What are the benefits of getting involved in research?
Research provides valuable, hands-on experience prior to graduation, giving you a competitive edge as you apply for jobs, master’s programs or pre-professional schools. It allows for a deeper exploration of coursework topics and the practical application of knowledge. As said by Eric Swank, associate director of NCUIRE, “in studying research, you learn how to ask the right questions.”
You can participate in a wide range of research opportunities tailored to meet your academic needs and interests.
If you prefer a less intensive workload or a more flexible time commitment, you can act as a research associate and work on meaningful tasks that align with your growing knowledge and skills.
If you’re pursuing a more immersive experience, our fellowship and scholar positions offer more rigorous research. As a fellow or scholar, you’ll have the opportunity to take charge of various aspects of your research, including formulating the research question, leading the literature review or conducting the analysis.
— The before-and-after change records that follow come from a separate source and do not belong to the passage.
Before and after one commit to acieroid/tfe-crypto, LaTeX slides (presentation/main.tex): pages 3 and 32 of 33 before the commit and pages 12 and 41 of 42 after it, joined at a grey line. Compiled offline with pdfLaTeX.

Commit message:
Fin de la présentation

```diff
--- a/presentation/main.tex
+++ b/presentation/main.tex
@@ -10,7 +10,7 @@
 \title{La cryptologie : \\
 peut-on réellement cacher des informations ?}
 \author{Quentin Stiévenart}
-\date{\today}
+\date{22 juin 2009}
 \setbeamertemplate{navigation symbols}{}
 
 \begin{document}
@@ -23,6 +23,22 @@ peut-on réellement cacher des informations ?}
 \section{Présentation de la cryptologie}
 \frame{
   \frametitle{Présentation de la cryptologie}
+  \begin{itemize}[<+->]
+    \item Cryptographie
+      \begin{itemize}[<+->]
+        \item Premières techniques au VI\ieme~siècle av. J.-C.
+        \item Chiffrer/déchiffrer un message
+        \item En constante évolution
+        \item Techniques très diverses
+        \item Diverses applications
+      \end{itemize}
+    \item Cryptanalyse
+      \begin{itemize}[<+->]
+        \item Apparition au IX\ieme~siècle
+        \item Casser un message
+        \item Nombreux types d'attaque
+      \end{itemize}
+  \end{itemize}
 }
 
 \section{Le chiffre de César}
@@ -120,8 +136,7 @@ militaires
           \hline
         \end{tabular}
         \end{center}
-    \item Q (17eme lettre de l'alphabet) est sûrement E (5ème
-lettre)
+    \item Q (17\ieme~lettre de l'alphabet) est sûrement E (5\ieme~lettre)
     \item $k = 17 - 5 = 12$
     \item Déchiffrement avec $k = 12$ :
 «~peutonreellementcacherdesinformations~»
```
In such cases, you can even become a co-author alongside your faculty mentor in prestigious journals, such as:
- Current Zoology.
- Frontiers in Microbiology.
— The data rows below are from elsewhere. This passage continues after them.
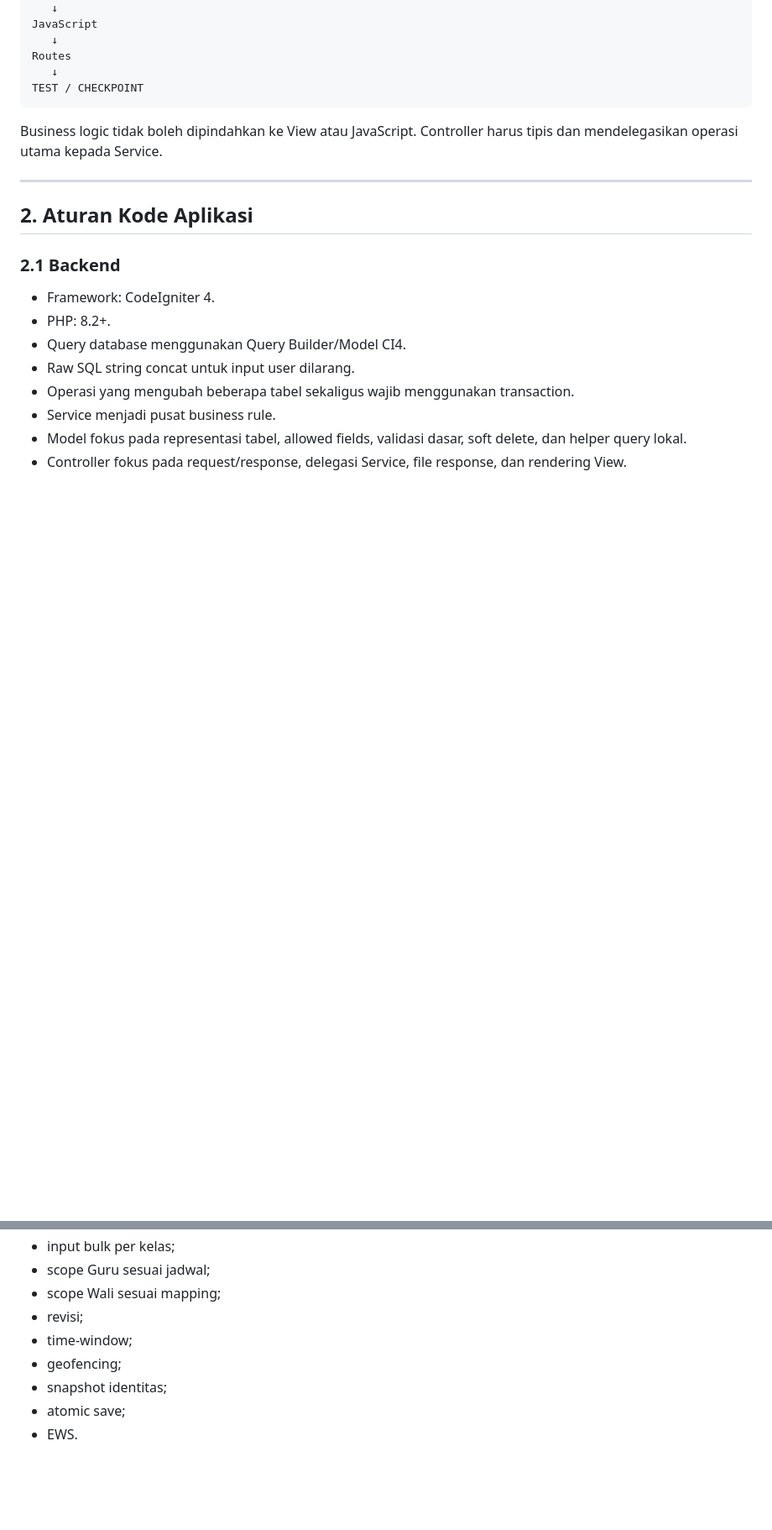
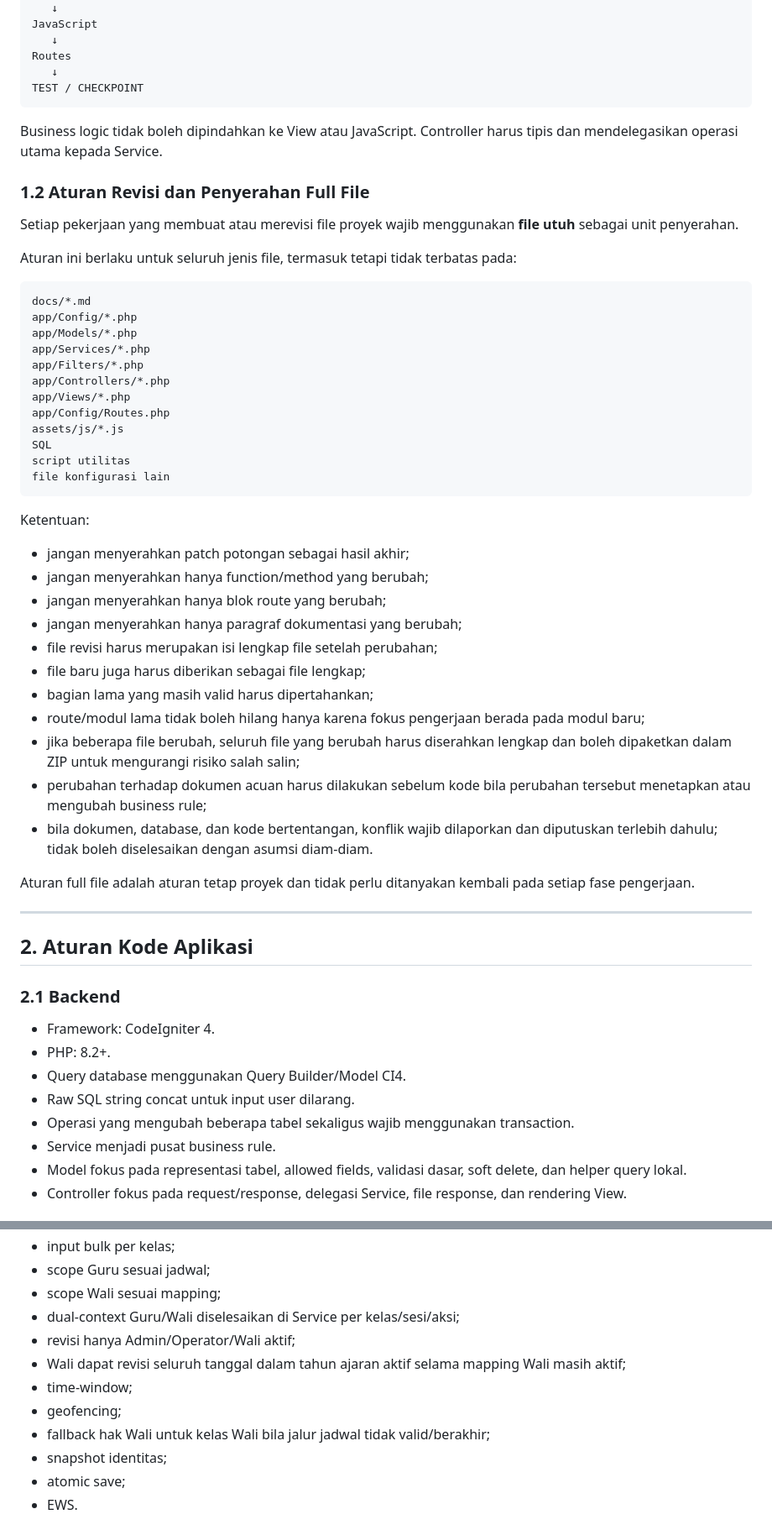
Before and after one commit to Al-Faroz/sisfour_dev_v2, a Markdown page: docs/00_POLA_PENGERJAAN___SisisFour.md, 2 parts joined by grey strips. Shown at 84% size. Rendered like a GitHub page; blank space fills up the shorter version.

Commit message:
docs: tegaskan aturan penyerahan full file

````diff
--- a/docs/00_POLA_PENGERJAAN___SisisFour.md
+++ b/docs/00_POLA_PENGERJAAN___SisisFour.md
@@ -55,6 +55,43 @@ TEST / CHECKPOINT
 
 Business logic tidak boleh dipindahkan ke View atau JavaScript. Controller harus tipis dan mendelegasikan operasi utama kepada Service.
 
+### 1.2 Aturan Revisi dan Penyerahan Full File
+
+Setiap pekerjaan yang membuat atau merevisi file proyek wajib menggunakan **file utuh** sebagai unit penyerahan.
+
+Aturan ini berlaku untuk seluruh jenis file, termasuk tetapi tidak terbatas pada:
+
+```text
+docs/*.md
+app/Config/*.php
+app/Models/*.php
+app/Services/*.php
+app/Filters/*.php
+app/Controllers/*.php
+app/Views/*.php
+app/Config/Routes.php
+assets/js/*.js
+SQL
+script utilitas
+file konfigurasi lain
+```
+
+Ketentuan:
+
+- jangan menyerahkan patch potongan sebagai hasil akhir;
+- jangan menyerahkan hanya function/method yang berubah;
+- jangan menyerahkan hanya blok route yang berubah;
+- jangan menyerahkan hanya paragraf dokumentasi yang berubah;
+- file revisi harus merupakan isi lengkap file setelah perubahan;
+- file baru juga harus diberikan sebagai file lengkap;
+- bagian lama yang masih valid harus dipertahankan;
+- route/modul lama tidak boleh hilang hanya karena fokus pengerjaan berada pada modul baru;
+- jika beberapa file berubah, seluruh file yang berubah harus diserahkan lengkap dan boleh dipaketkan dalam ZIP untuk mengurangi risiko salah salin;
+- perubahan terhadap dokumen acuan harus dilakukan sebelum kode bila perubahan tersebut menetapkan atau mengubah business rule;
+- bila dokumen, database, dan kode bertentangan, konflik wajib dilaporkan dan diputuskan terlebih dahulu; tidak boleh diselesaikan dengan asumsi diam-diam.
+
+Aturan full file adalah aturan tetap proyek dan tidak perlu ditanyakan kembali pada setiap fase pengerjaan.
+
 ---
 
 ## 2. Aturan Kode Aplikasi
@@ -509,9 +544,12 @@ Checkpoint:
 - input bulk per kelas;
 - scope Guru sesuai jadwal;
 - scope Wali sesuai mapping;
-- revisi;
+- dual-context Guru/Wali diselesaikan di Service per kelas/sesi/aksi;
+- revisi hanya Admin/Operator/Wali aktif;
+- Wali dapat revisi seluruh tanggal dalam tahun ajaran aktif selama mapping Wali masih aktif;
 - time-window;
 - geofencing;
+- fallback hak Wali untuk kelas Wali bila jalur jadwal tidak valid/berakhir;
 - snapshot identitas;
 - atomic save;
 - EWS.
````
Also changed, not shown: other parts of docs/00_POLA_PENGERJAAN___SisisFour.md (+12 -5 lines).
- Journal of Computing Sciences in Colleges.
- Journal of Geometry.
- Women's Reproductive Health.
What are the benefits of working with a faculty member?
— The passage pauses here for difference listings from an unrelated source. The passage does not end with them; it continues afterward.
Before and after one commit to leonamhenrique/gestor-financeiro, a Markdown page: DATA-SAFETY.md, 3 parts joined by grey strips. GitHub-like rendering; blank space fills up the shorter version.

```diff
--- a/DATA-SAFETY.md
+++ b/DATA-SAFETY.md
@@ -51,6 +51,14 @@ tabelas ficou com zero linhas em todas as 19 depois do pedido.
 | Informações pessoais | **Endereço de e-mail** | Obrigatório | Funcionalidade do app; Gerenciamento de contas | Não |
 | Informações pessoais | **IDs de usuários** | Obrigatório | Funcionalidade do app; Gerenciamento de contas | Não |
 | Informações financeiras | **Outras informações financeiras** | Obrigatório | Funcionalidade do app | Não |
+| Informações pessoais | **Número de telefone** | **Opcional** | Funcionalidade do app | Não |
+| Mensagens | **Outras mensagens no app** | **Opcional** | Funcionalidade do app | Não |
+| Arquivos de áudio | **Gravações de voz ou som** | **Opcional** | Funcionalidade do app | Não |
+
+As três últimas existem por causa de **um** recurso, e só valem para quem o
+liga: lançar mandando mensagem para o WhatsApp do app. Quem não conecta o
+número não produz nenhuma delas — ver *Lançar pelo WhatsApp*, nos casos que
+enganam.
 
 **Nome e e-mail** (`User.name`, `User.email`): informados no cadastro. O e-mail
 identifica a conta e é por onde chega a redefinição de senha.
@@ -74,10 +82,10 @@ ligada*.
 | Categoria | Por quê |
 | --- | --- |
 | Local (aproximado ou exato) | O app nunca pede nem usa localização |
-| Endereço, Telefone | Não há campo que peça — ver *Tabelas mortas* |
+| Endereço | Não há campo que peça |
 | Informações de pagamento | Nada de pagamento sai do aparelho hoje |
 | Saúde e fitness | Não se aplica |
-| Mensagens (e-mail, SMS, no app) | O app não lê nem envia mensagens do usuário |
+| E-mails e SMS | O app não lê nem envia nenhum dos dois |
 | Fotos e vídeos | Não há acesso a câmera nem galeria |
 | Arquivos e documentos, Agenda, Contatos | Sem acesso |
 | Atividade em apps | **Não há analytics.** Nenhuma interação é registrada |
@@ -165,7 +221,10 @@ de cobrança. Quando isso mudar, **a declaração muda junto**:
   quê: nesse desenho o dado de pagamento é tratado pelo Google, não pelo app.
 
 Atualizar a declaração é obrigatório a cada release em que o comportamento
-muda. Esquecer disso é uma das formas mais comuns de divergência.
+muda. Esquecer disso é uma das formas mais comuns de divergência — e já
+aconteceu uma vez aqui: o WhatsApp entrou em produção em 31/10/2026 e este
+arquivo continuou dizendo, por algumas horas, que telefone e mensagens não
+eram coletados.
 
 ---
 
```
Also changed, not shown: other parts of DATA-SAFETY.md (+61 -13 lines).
Partnering with a faculty member presents an opportunity to collaborate with an expert in your area of interest and connect with a mentor who can offer guidance throughout your academic journey and beyond.
One of the best ways to find a faculty mentor is to reach out to one of your course instructors — past or present — who aligns with your interests. Ask the instructor about the possibility of collaborating on a research project funded through the NCUIRE program. If your professor agrees to collaborate, you’ll develop a proposal and get started.
Will I get paid?
You can earn class credit for your research or you can choose to forego the credit and receive a small stipend. If you select the stipend, you must meet your progress deadlines as outlined in your award letter in order to receive it.
Stipends range from $500 for a NCUIRE research associate, to $2,500 for a NCUIRE scholar and $3,000 for a NCUIRE fellow.
Research associate positions are available for students in their first or second year who prefer less rigorous research, while upper-division students can become fellows or scholars to undertake more serious and intensive research.
Will I get to present my research?
The New College Undergraduate Research and Creative Projects Symposium hosts an annual convention for students to present their research findings. The symposium features a keynote address, poster session and student awards. Students present their research in poster format, which faculty judges evaluate to determine the recipients of the student awards.
“Through the symposium, online students have the unique opportunity to showcase their work, present evidence persuasively, develop social capital and expand their network,” said Eric Swank, associate director of NCUIRE. “They also have the chance to observe and engage with the presentations of their peers, allowing them to practice analyzing original research and synthesizing competing arguments.”
By sharing your real-world findings and speaking to your research, you’ll develop the skills necessary for your future career. You’ll practice these skills and gain the experience you need to pursue your chosen field with confidence.